In order to reach a settlement in any type of dispute, each party must be willing to make concessions. To make concession means each party must be willing to give up something in order to attain something.
It is unreasonable to expect a party to settle for a property division that represents their worst outcome at trial. It is also unreasonable for a party to receive what represents their best outcome at trial.
If a case is not settled, then each party gives up all control over the outcome to the judge (a third party) who does not know either party and may view what is important in the case in way that neither party anticipates.
If a case is not settled, then each party gives up the opportunity to get divorced immediately.
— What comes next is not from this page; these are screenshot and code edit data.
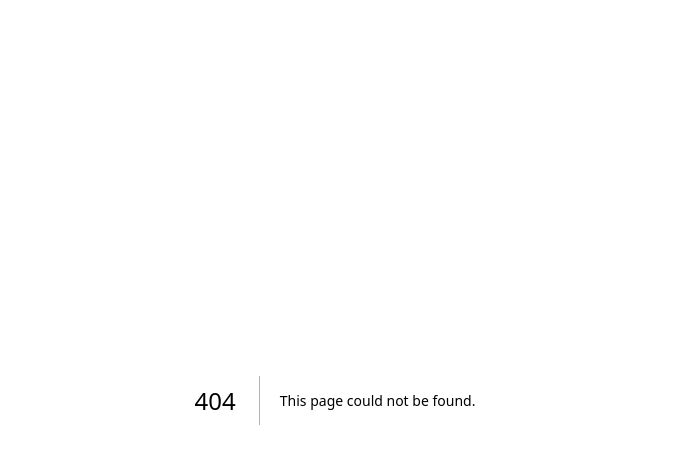
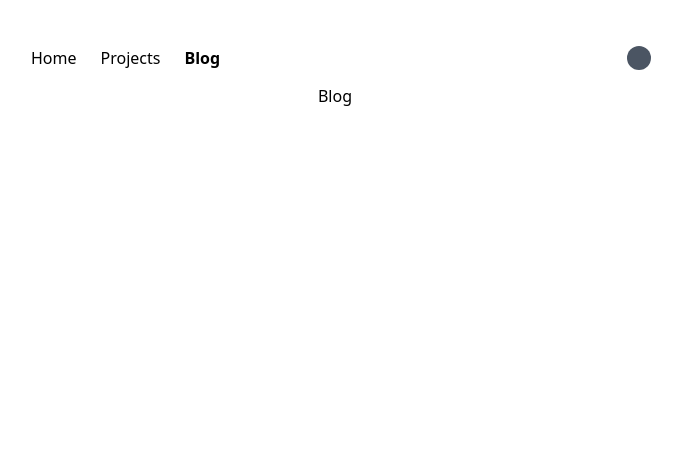
Before and after one commit to mtaku3/portfolio, a Next.js app: page /blog in a window 1280 px wide. Before the commit this address had no page. Shown: the top 464 px of the page, without its empty margins (305-987 px from the left). Built offline with nearby package versions, Linux system fonts and the light colour scheme.

Commit message:
feat: implement header component

```diff
--- /dev/null
+++ b/components/container.tsx
@@ -0,0 +1,16 @@
+import React from "react";
+
+type ContainerProps = {
+  children: React.ReactNode;
+  className?: string;
+};
+
+export default function Container({ children, className }: ContainerProps) {
+  return (
+    <div
+      className={`w-11/12 md:w-1/2 ${className !== undefined ? className : ""}`}
+    >
+      {children}
+    </div>
+  );
+}
--- /dev/null
+++ b/components/header/header.tsx
@@ -0,0 +1,19 @@
+import Container from "../container";
+import Tab from "./tab";
+import ThemeChanger from "./themeChanger";
+
+export default function Header() {
+  return (
+    <div className="sticky z-50 inset-0 w-screen mt-8 p-2 flex justify-center bg-white dark:bg-black">
+      <Container className="flex items-center">
+        <Tab path="/">Home</Tab>
+        <Tab path="/projects">Projects</Tab>
+        <Tab path="/blog">Blog</Tab>
+
+        <div className="flex-grow" />
+
+        <ThemeChanger />
+      </Container>
+    </div>
+  );
+}
--- /dev/null
+++ b/components/header/index.tsx
@@ -0,0 +1,3 @@
+import Header from "./header";
+
+export default Header;
--- /dev/null
+++ b/components/header/tab.tsx
@@ -0,0 +1,26 @@
+import { useRouter } from "next/router";
+import { useCallback } from "react";
+
+type TabProps = {
+  children: string;
+  path: string;
+};
+
+export default function Tab({ children, path }: TabProps) {
+  const router = useRouter();
+
+  const onClick = useCallback(() => {
+    router.push(path);
+  }, [router, path]);
+
+  return (
+    <button
+      className={`px-3 py-1.5 rounded-md hover:bg-gray-200 transition dark:hover:bg-gray-700 ${
+        router.pathname === path ? "font-bold" : ""
+      }`}
+      onClick={onClick}
+    >
+      {children}
+    </button>
+  );
+}
--- /dev/null
+++ b/components/header/themeChanger.tsx
@@ -0,0 +1,51 @@
+import { HiOutlineMoon, HiOutlineSun } from "react-icons/hi2";
+import { useTheme } from "next-themes";
+import { useCallback, useEffect, useState } from "react";
+import { motion } from "framer-motion";
+
+export default function ThemeChanger() {
+  const [mounted, setMounted] = useState(false);
+  const { theme, setTheme } = useTheme();
+
+  const toggleTheme = useCallback(() => {
+    setTheme(theme === "light" ? "dark" : "light");
+  }, [theme, setTheme]);
+
+  useEffect(() => {
+    setMounted(true);
+  }, []);
+
+  if (!mounted) {
+    return null;
+  }
+
+  return (
+    <button
+      className={
+        theme === "light"
+          ? "p-3 rounded-xl bg-gray-200 hover:bg-gray-300"
+          : "p-3 rounded-xl bg-gray-600 hover:bg-gray-700"
+      }
+      onClick={toggleTheme}
+    >
+      {theme === "light" && (
+        <motion.div
+          initial={{ scale: 0.0 }}
+          animate={{ scale: 1.0 }}
+          transition={{ duration: 0.1 }}
+        >
+          <HiOutlineMoon className="h-5 w-5" />
+        </motion.div>
+      )}
+      {theme === "dark" && (
+        <motion.div
+          initial={{ scale: 0.0 }}
+          animate={{ scale: 1.0 }}
+          transition={{ duration: 0.1 }}
+        >
+          <HiOutlineSun className="h-5 w-5" />
+        </motion.div>
+      )}
+    </button>
+  );
+}
--- /dev/null
+++ b/components/layout.tsx
@@ -0,0 +1,15 @@
+import React from "react";
+import Header from "./header";
+
+type LayoutProps = {
+  children: React.ReactNode;
+};
+
+export default function Layout({ children }: LayoutProps) {
+  return (
+    <div className="w-screen min-h-screen flex flex-col items-center bg-white dark:bg-black">
+      <Header />
+      {children}
+    </div>
+  );
+}
--- a/package.json
+++ b/package.json
@@ -14,10 +14,12 @@
     "@types/react-dom": "18.0.9",
     "eslint": "8.28.0",
     "eslint-config-next": "13.0.4",
+    "framer-motion": "^7.6.9",
     "next": "13.0.4",
     "next-themes": "^0.2.1",
     "react": "18.2.0",
     "react-dom": "18.2.0",
+    "react-icons": "^4.6.0",
     "typescript": "4.9.3"
   },
   "devDependencies": {
--- a/pages/_app.tsx
+++ b/pages/_app.tsx
@@ -1,11 +1,14 @@
 import "../styles/globals.css";
 import type { AppProps } from "next/app";
 import { ThemeProvider } from "next-themes";
+import Layout from "../components/layout";
 
 export default function App({ Component, pageProps }: AppProps) {
   return (
     <ThemeProvider disableTransitionOnChange attribute="class">
-      <Component {...pageProps} />
+      <Layout>
+        <Component {...pageProps} />
+      </Layout>
     </ThemeProvider>
   );
 }
--- /dev/null
+++ b/pages/blog.tsx
@@ -0,0 +1,3 @@
+export default function Blog() {
+  return <div>Blog</div>;
+}
--- a/pages/index.tsx
+++ b/pages/index.tsx
@@ -1,3 +1,3 @@
 export default function Home() {
-  return <h1 className="text-3xl font-bold underline">Hello world!</h1>;
+  return <div>Home</div>;
 }
--- /dev/null
+++ b/pages/projects.tsx
@@ -0,0 +1,3 @@
+export default function Projects() {
+  return <div>Projects</div>;
+}
```
Also changed, not shown: 1 other file (tests, documents, lock files or other folders).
They then face what could be months of delay until the trial date, and many more months until the judge finally has time to make a decision.
The point the judge was trying to make is that to settle a case, both sides have to be willing to give us something in exchange for getting something.
Additionally, even though the parties in a divorce case are dividing one “pie,” there are usually other issues involved aside from how much of the pie each of them will receive in the property division.